--- PROVIDED DATA Enclosed Below ---

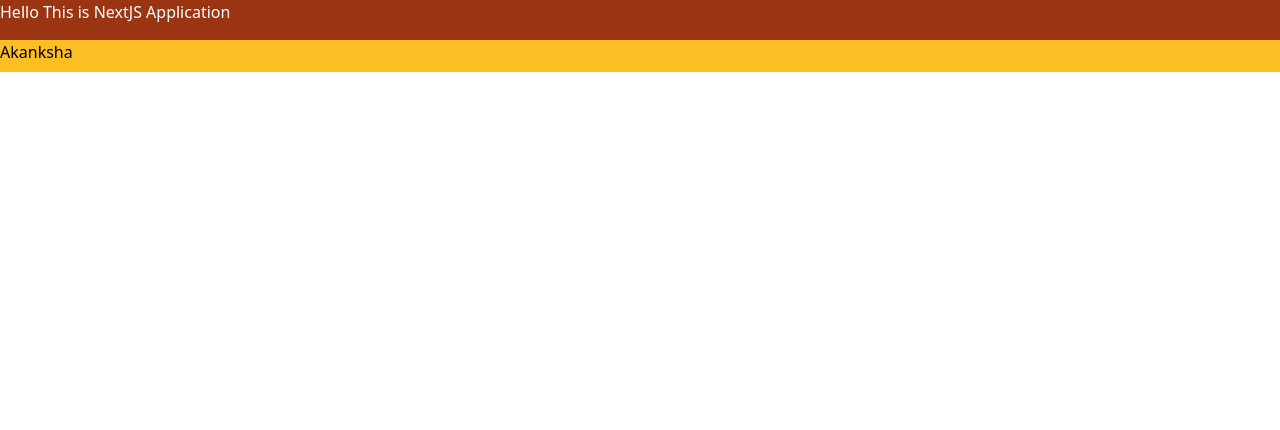
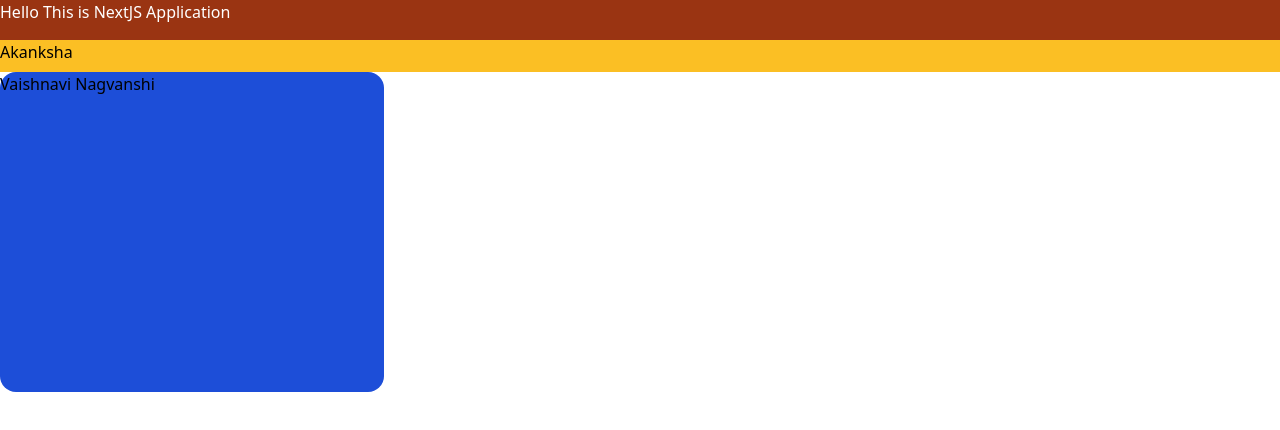
Before and after one commit to sumanmalakar/Project_Exhibition, a Next.js app: page / in a window 1280 px wide. Shown: the top 430 px of the page. Built offline with nearby package versions, Linux system fonts and the light colour scheme.

Commit message:
my contribution

```diff
--- a/pages/index.jsx
+++ b/pages/index.jsx
@@ -23,7 +23,7 @@ export default function Home() {
           <div className="bg-amber-400 h-8 ">
             <h1>Akanksha</h1>
           </div>
-
+      <div className="bg-blue-700 h-80 w-96 rounded-2xl">Vaishnavi Nagvanshi</div>
 
       </main>
     </>
```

--- End of Enclosed PROVIDED DATA ---

EXERCISE PROMPT:
Nothing but the pictures should be left out when the material above is copied.

TASK RESPONSE:
Before and after one commit to sumanmalakar/Project_Exhibition, a Next.js app: page / in a window 1280 px wide. Shown: the top 430 px of the page. Built offline with nearby package versions, Linux system fonts and the light colour scheme.

Commit message:
my contribution

```diff
--- a/pages/index.jsx
+++ b/pages/index.jsx
@@ -23,7 +23,7 @@ export default function Home() {
           <div className="bg-amber-400 h-8 ">
             <h1>Akanksha</h1>
           </div>
-
+      <div className="bg-blue-700 h-80 w-96 rounded-2xl">Vaishnavi Nagvanshi</div>
 
       </main>
     </>
```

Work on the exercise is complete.